Silverthorne says, “When you are looking for something that has been lost, you look everywhere and you look closely. You look minutely, microscopically. And once you start looking so intently, you lose all sense of proportion. Like Alice pursuing her fleeing rabbit down the rabbit hole, apparitions flit, fear and nonsense rule. Hallucinations ensue. Scale shifts, forms stretch and shrink. Anything can happen now. Emotions are at a hysterical pitch—off with her head.”
Here are posthumous portraits, as well as three portraits of the artist--dismembered, trapped, and finally as a wingless fly with tennis shoes. Here are scraps of casting debris—drips and excrescences from molds—saved, enlarged, and incidentally referencing classic abstraction. Reality warps. Insomnia abets derangement. In the dark, many of the works glow phosphorescently. As if in a morphine dream, bugs come out of the woodwork. Boxes speak or turn into over-sized coffee mugs. Sunflowers commit suicide. Chairs turn into crates. And rubber crates--the functional silicone crates actually used for storing and shipping the work, inevitably recalling and rejecting Judd’s boxes-- lure us into the unknowable space of deep storage.

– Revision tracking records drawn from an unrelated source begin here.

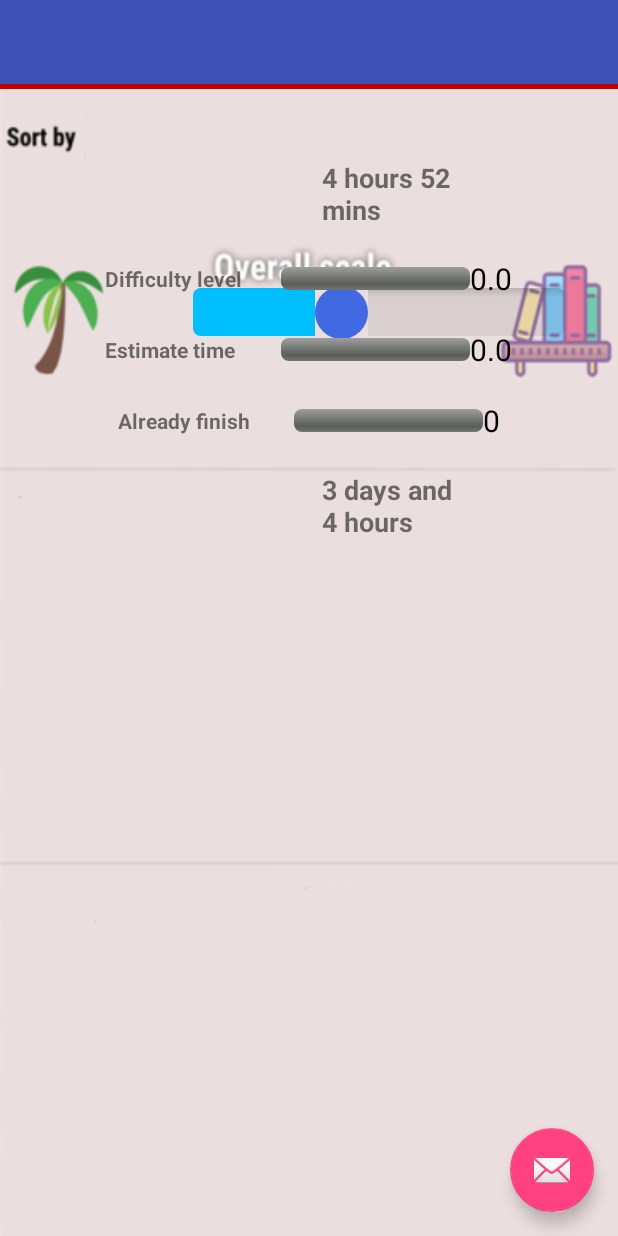
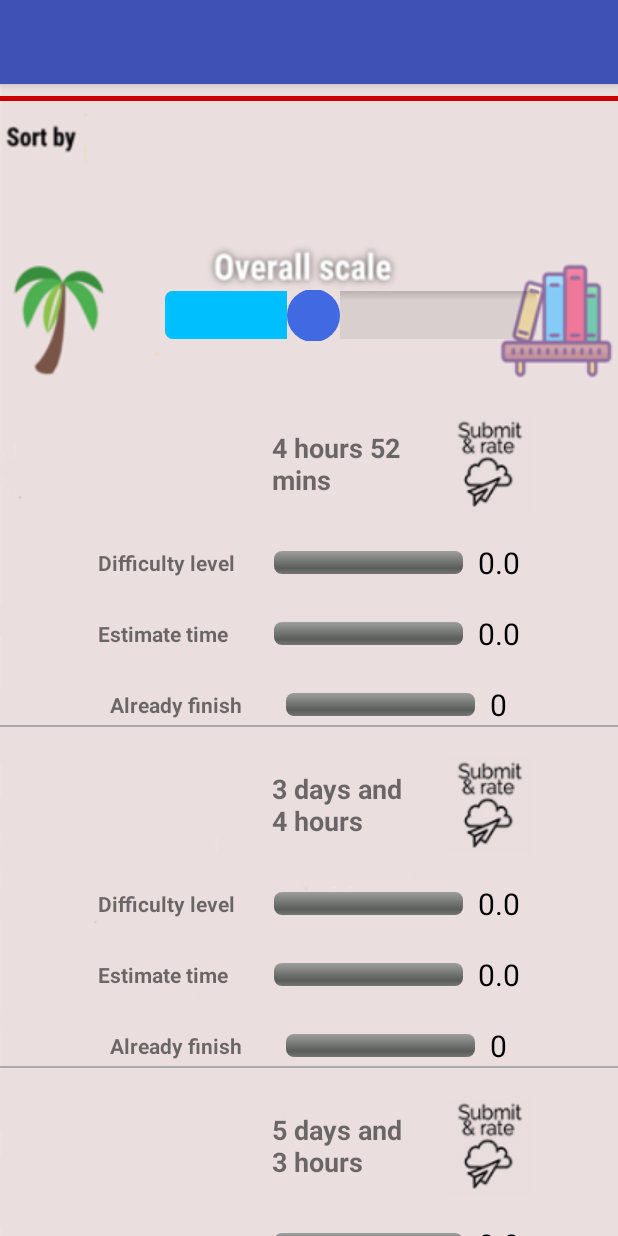
Before and after one commit to ilayserr/Milab, an Android app: the layout activity_tasks_page_activity.xml on its own in the app's theme, with its tools: preview values and no code run, on a phone screen of 412 x 824 dp. Run offline under Robolectric (Android 15) with nearby library versions, the phone set to English and light mode, and no system bars.

Commit message:
finish main page

```diff
--- a/AssistAnt/app/build.gradle
+++ b/AssistAnt/app/build.gradle
@@ -20,7 +20,7 @@ android {
 
 dependencies {
     implementation fileTree(dir: 'libs', include: ['*.jar'])
-    implementation 'com.android.support:appcompat-v7:26.1.0'
+    implementation 'com.android.support:appcompat-v7:26.0.1'
     implementation 'com.android.support.constraint:constraint-layout:1.0.2'
     implementation 'com.android.support:design:26.1.0'
     implementation 'com.android.support:support-v4:26.1.0'
--- a/AssistAnt/app/src/main/java/com/example/assistant/allTasks.java
+++ b/AssistAnt/app/src/main/java/com/example/assistant/allTasks.java
@@ -29,8 +29,29 @@ public class allTasks {
             "Algorithms", 150,
             "Sunday, 1 January 2018, 01:00 PM",
             "Assignment was submitted 4 hours 5 mins early", 90, 5, 10, true);
+    Task SixthTask = new Task("Assignment 6",
+            "Algorithms", 150,
+            "Sunday, 7 January 2018, 01:00 PM",
+            "Assignment was submitted 4 hours 5 mins early");
+    Task SeventhTask = new Task("Assignment 6",
+            "Algorithms", 150,
+            "Sunday, 7 January 2018, 01:00 PM",
+            "Assignment was submitted 4 hours 5 mins early");
+    Task EightTask = new Task("Assignment 6",
+            "Algorithms", 150,
+            "Sunday, 7 January 2018, 01:00 PM",
+            "Assignment was submitted 4 hours 5 mins early");
+    Task NinethTask = new Task("Assignment 6",
+            "Algorithms", 150,
+            "Sunday, 7 January 2018, 01:00 PM",
+            "Assignment was submitted 4 hours 5 mins early");
+    Task TenthTask = new Task("Assignment 6",
+            "Algorithms", 150,
+            "Sunday, 7 January 2018, 01:00 PM",
+            "Assignment was submitted 4 hours 5 mins early");
 
-    Task[] allTasks = new Task[] {firstTask, secondTask, thirdTask, FourthTask, FifthTask};
+    Task[] allTasks = new Task[] {firstTask, secondTask, thirdTask, FourthTask, FifthTask,
+                                  SixthTask, SeventhTask, EightTask, NinethTask, TenthTask};
 
     public Task[] getAllTasks(){
         return allTasks.clone();
--- a/AssistAnt/app/src/main/java/com/example/assistant/tasksListAdapter.java
+++ b/AssistAnt/app/src/main/java/com/example/assistant/tasksListAdapter.java
@@ -4,10 +4,12 @@ package com.example.assistant;
  * Created by ilay on 10/01/2018.
  */
 
-
 import android.content.Context;
+import android.support.v4.app.FragmentManager;
+import android.support.v4.app.FragmentTransaction;
 import android.view.View;
 import android.support.v7.widget.RecyclerView;
+import android.widget.ImageButton;
 import android.widget.ProgressBar;
 import android.widget.TextView;
 import android.view.LayoutInflater;
--- a/AssistAnt/app/src/main/java/com/example/assistant/tasks_page_activityFragment.java
+++ b/AssistAnt/app/src/main/java/com/example/assistant/tasks_page_activityFragment.java
@@ -8,6 +8,7 @@ import android.util.Log;
 import android.view.LayoutInflater;
 import android.view.View;
 import android.view.ViewGroup;
+import android.widget.ImageButton;
 
 /**
  * A placeholder fragment containing a simple view.
@@ -20,7 +21,7 @@ public class tasks_page_activityFragment extends Fragment {
 
     private Task[] dataset;
     public tasks_page_activityFragment() {
-        dataset = new Task[5];
+        dataset = new Task[9];
         dataset[0] = new Task("Exercise #9",
                 "Automata And Formal Language", 120,
                 "Tuesday, 9 January 2018, 12:00 AM",
@@ -41,6 +42,23 @@ public class tasks_page_activityFragment extends Fragment {
                 "Algorithms", 150,
                 "Sunday, 1 January 2018, 01:00 PM",
                 "Assignment was submitted 4 hours 5 mins early", 90, 5, 10, true);
+        dataset[5] = new Task("Assignment 6",
+                "Algorithms", 150,
+                "Sunday, 7 January 2018, 01:00 PM",
+                "Assignment was submitted 4 hours 5 mins early");
+        dataset[6] = new Task("Assignment 6",
+                "Algorithms", 150,
+                "Sunday, 7 January 2018, 01:00 PM",
+                "Assignment was submitted 4 hours 5 mins early");
+        dataset[7] = new Task("Assignment 6",
+                "Algorithms", 150,
+                "Sunday, 7 January 2018, 01:00 PM",
+                "Assignment was submitted 4 hours 5 mins early");
+        dataset[8] = new Task("Assignment 6",
+                "Algorithms", 150,
+                "Sunday, 7 January 2018, 01:00 PM",
+                "Assignment was submitted 4 hours 5 mins early");
+
         Log.d("test_array", "success1");
         System.out.print(dataset[0].getCourse().getName());
     }
@@ -62,6 +80,9 @@ public class tasks_page_activityFragment extends Fragment {
         adapter = new tasksListAdapter(dataset);
         recyclerView.setAdapter(adapter);
         return mainView;
+
+
+
     }
 
 }
--- a/AssistAnt/app/src/main/res/layout/activity_tasks_page_activity.xml
+++ b/AssistAnt/app/src/main/res/layout/activity_tasks_page_activity.xml
@@ -4,7 +4,7 @@
     xmlns:tools="http://schemas.android.com/tools"
     android:layout_width="match_parent"
     android:layout_height="match_parent"
-    tools:context="com.example.assistant.tasks_page_activity">
+    tools:context="com.example.assistant.tasks_page_activityFragment">
 
     <android.support.design.widget.AppBarLayout
         android:layout_width="match_parent"
@@ -22,12 +22,4 @@
 
     <include layout="@layout/content_tasks_page_activity" />
 
-    <android.support.design.widget.FloatingActionButton
-        android:id="@+id/fab"
-        android:layout_width="wrap_content"
-        android:layout_height="wrap_content"
-        android:layout_gravity="bottom|end"
-        android:layout_margin="@dimen/fab_margin"
-        app:srcCompat="@android:drawable/ic_dialog_email" />
-
 </android.support.design.widget.CoordinatorLayout>
--- a/AssistAnt/app/src/main/res/layout/fragment_tasks_page_activity.xml
+++ b/AssistAnt/app/src/main/res/layout/fragment_tasks_page_activity.xml
@@ -6,7 +6,7 @@
     android:layout_width="match_parent"
     android:layout_height="match_parent"
     tools:context="com.example.assistant.tasks_page_activityFragment"
-    android:background="@drawable/tasks_screen_temp"
+    android:background="@drawable/tasks_screen_template"
     tools:showIn="@layout/activity_tasks_page_activity">
 
     <RelativeLayout
@@ -22,17 +22,15 @@
             android:layout_width="280dp"
             android:layout_height="34dp"
             android:layout_alignParentEnd="true"
-            android:layout_alignParentTop="true"
-            android:layout_marginEnd="19dp"
-            android:layout_marginTop="127dp"
+            android:layout_below="@+id/view"
+            android:layout_marginEnd="38dp"
+            android:layout_marginTop="126dp"
             android:max="100"
             android:progress="40"
             android:progressDrawable="@drawable/seekbar_style"
             android:thumb="@drawable/custom_thumb"
             tools:layout_editor_absoluteX="65dp"
             tools:layout_editor_absoluteY="534dp" />
-
-    </RelativeLayout>
 
         <View
             android:id="@+id/view"
@@ -41,14 +39,21 @@
             android:background="@android:color/holo_red_dark" />
 
         <LinearLayout
+            android:layout_width="match_parent"
+            android:layout_below="@id/seekBar_luminosite"
             android:layout_height="match_parent"
-        android:layout_width="match_parent"
             android:layout_marginTop="30dp">
+
             <android.support.v7.widget.RecyclerView
+
                 android:id="@+id/show_tasks_list"
                 android:layout_width="match_parent"
-        android:layout_height="283dp"
-        tools:layout_editor_absoluteY="172dp"
-        tools:ignore="MissingConstraints" />
+                android:layout_height="match_parent"
+                tools:ignore="MissingConstraints"
+                tools:layout_editor_absoluteY="172dp" />
         </LinearLayout>
+
+    </RelativeLayout>
+
+
 </android.support.constraint.ConstraintLayout>
--- a/AssistAnt/app/src/main/res/layout/task_view.xml
+++ b/AssistAnt/app/src/main/res/layout/task_view.xml
@@ -26,7 +26,15 @@
             android:layout_width="99dp"
             android:layout_height="wrap_content"
             android:textSize="18sp"
+            android:layout_marginLeft="10dp"
             android:textStyle="bold" />
+
+        <ImageButton
+            android:id="@+id/submit_button"
+            android:layout_width="64dp"
+            android:layout_height="64dp"
+            android:layout_marginLeft="13dp"
+            app:srcCompat="@drawable/submit_button" />
 
     </LinearLayout>
 
@@ -61,6 +69,7 @@
             android:layout_gravity="center"
             android:gravity="center"
             android:text="7"
+            android:layout_marginLeft="10dp"
             android:textColor="@android:color/black"
             android:textSize="20sp" />
 
@@ -97,15 +106,17 @@
             android:layout_gravity="center"
             android:gravity="center"
             android:text="2.7"
+            android:layout_marginLeft="10dp"
             android:textColor="@android:color/black"
             android:textSize="20sp" />
     </LinearLayout>
 
-    <LinearLayout android:orientation="horizontal"
+    <LinearLayout
         android:layout_width="fill_parent"
         android:layout_height="wrap_content"
         android:layout_gravity="center"
         android:gravity="center"
+        android:orientation="horizontal"
         android:paddingTop="20dp">
 
         <TextView
@@ -132,8 +143,15 @@
             android:layout_gravity="center"
             android:gravity="center"
             android:text="17/120"
+            android:layout_marginLeft="10dp"
             android:textColor="@android:color/black"
             android:textSize="20sp" />
+
     </LinearLayout>
+    <View
+        android:layout_width="match_parent"
+        android:layout_height="1dp"
+        android:textAlignment="center"
+        android:background="@android:color/darker_gray"/>
 
 </LinearLayout>
```
Also changed, not shown: AssistAnt/app/src/main/AndroidManifest.xml (line endings or trailing spaces), AssistAnt/app/src/main/res/drawable/submit_button.png (added), AssistAnt/app/src/main/res/drawable/tasks_screen_temp.png (deleted), AssistAnt/app/src/main/res/drawable/tasks_screen_template.png (added), 262 other files. Lines whose indentation alone changed are shown as unchanged.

While noting the dark humor of the work, critic Nancy Princenthal has written that the rubber studio floor boards which sprout weeds and insects “seem to have forged unlikely paths toward light.” These signal “the mortality of the . . . edifices meant to keep nature at bay . . . the vital processes at work, unseen, within the structures that house us.” Thus beetles encroach on a large plank of crazily enlarged wood grain. Meanwhile caterpillars infest the pile of rubber shavings left over from the carving out of that pattern. There is an inaudible chomping throughout—as though all is forever being consumed—by teeth, by flies, by history, by time: “Beware the Jabberwock . . .The jaws that bite, the claws that catch!”
While engaging here with a kind of “dereglement de tous les sens,” Silverthorne’s processes remain stubbornly handmade and physically laborious. Figures and other shapes are modeled in clay, molds and rubber castings are executed in studio. The crates are likewise built there and covered with the rubber sheets that involve “painting” with different colors of silicone to create the wood grain effects. The bas relief carving in some of the wood grain is likewise done by hand. Along the way, a wide range of art historical associations is evoked, from Minimalism, Pop Art, Biomorphic Abstraction and Surrealism to traditional portraiture and still life, all within a conceptual framework that responds to a present historical shift – effected by theoretical discourse, digitalization, and increased capitalization—away from the once iconic, “privileged” and problematic space of the private studio.
Jeanne Silverthorne lives and works in New York. She has exhibited extensively in prestigious institutions such as the Museum of Modern Art, NY; the Whitney Museum of American Art, NY; and the San Francisco Museum of Modern Art, CA to name just a few. Silverthorne is the recipient of numerous grants and awards including the National Endowment for the Arts Critic’s Fellow Award, the Penny McCall Foundation Grant, and the Joan Mitchell Foundation Award.
For more information please contact Alana Parpal

Upcoming Exhibitions., Jeanne Silverthorne - Down the Hole and into the Grain